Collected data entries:
------------------------------------
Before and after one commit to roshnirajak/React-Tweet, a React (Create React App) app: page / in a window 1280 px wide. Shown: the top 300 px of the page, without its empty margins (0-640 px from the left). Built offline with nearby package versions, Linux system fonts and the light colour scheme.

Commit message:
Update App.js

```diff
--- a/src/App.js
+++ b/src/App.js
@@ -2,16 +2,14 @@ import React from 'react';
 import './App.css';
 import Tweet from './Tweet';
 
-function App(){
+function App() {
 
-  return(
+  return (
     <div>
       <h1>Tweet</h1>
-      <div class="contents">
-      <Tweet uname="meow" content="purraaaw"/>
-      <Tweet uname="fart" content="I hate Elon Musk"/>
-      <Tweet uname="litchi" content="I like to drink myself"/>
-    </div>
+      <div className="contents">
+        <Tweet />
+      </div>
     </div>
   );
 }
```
------------------------------------
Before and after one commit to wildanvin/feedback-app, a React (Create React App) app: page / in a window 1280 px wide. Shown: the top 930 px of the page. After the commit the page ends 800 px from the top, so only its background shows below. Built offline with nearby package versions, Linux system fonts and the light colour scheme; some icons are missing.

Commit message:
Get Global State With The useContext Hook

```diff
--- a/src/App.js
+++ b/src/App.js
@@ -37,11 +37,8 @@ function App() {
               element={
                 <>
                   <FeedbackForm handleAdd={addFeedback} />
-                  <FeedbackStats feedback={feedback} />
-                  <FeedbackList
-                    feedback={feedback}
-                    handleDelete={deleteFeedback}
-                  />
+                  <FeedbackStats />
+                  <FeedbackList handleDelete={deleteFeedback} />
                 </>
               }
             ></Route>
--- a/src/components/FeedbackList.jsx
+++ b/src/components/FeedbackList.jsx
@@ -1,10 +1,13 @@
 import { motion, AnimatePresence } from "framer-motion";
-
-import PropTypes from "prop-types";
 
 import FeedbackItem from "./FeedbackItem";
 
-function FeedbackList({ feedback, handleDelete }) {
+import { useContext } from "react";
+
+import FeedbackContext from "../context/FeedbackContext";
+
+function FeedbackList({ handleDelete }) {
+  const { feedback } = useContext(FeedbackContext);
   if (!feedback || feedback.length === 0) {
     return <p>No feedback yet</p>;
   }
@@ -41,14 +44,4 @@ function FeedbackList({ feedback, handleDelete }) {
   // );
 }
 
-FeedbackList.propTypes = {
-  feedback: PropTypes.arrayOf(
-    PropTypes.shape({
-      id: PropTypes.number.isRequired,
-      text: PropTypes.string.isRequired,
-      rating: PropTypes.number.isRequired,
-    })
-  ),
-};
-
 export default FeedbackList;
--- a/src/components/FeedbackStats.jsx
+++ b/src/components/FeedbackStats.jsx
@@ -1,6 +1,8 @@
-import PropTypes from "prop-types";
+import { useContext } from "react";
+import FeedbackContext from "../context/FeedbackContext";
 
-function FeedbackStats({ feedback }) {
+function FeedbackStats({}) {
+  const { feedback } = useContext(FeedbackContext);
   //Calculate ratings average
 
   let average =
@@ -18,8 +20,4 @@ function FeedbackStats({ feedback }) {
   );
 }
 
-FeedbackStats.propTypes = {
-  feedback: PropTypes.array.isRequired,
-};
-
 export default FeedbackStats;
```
------------------------------------
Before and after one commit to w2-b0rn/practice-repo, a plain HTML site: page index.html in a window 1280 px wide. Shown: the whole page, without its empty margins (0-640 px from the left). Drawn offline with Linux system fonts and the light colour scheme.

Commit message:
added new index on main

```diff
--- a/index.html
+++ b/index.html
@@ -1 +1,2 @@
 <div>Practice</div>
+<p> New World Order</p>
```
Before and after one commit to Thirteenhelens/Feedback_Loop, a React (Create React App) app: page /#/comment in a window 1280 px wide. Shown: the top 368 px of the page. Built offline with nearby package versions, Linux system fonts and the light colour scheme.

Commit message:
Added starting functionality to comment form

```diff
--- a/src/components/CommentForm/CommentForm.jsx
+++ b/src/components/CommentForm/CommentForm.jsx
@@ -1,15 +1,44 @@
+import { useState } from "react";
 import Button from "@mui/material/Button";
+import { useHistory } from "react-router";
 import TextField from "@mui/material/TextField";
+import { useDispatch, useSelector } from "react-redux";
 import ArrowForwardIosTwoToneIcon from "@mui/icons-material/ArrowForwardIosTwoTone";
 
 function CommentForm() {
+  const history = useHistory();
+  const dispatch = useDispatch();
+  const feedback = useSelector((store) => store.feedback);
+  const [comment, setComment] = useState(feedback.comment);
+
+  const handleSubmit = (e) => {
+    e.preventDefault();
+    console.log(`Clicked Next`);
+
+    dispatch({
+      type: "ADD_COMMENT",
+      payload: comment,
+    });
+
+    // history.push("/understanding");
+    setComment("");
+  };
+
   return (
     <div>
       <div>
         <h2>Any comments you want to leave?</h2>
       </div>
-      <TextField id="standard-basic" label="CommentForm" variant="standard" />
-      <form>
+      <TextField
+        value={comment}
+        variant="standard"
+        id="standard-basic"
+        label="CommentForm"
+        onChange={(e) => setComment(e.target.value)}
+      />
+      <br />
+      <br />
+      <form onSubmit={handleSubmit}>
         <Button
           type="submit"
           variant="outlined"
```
------------------------------------
> **Required work**
If a line above holds the string "CommentForm", return it as it stands.

> **Result**
--- a/src/components/CommentForm/CommentForm.jsx
+++ b/src/components/CommentForm/CommentForm.jsx
 function CommentForm() {
-      <TextField id="standard-basic" label="CommentForm" variant="standard" />
+        label="CommentForm"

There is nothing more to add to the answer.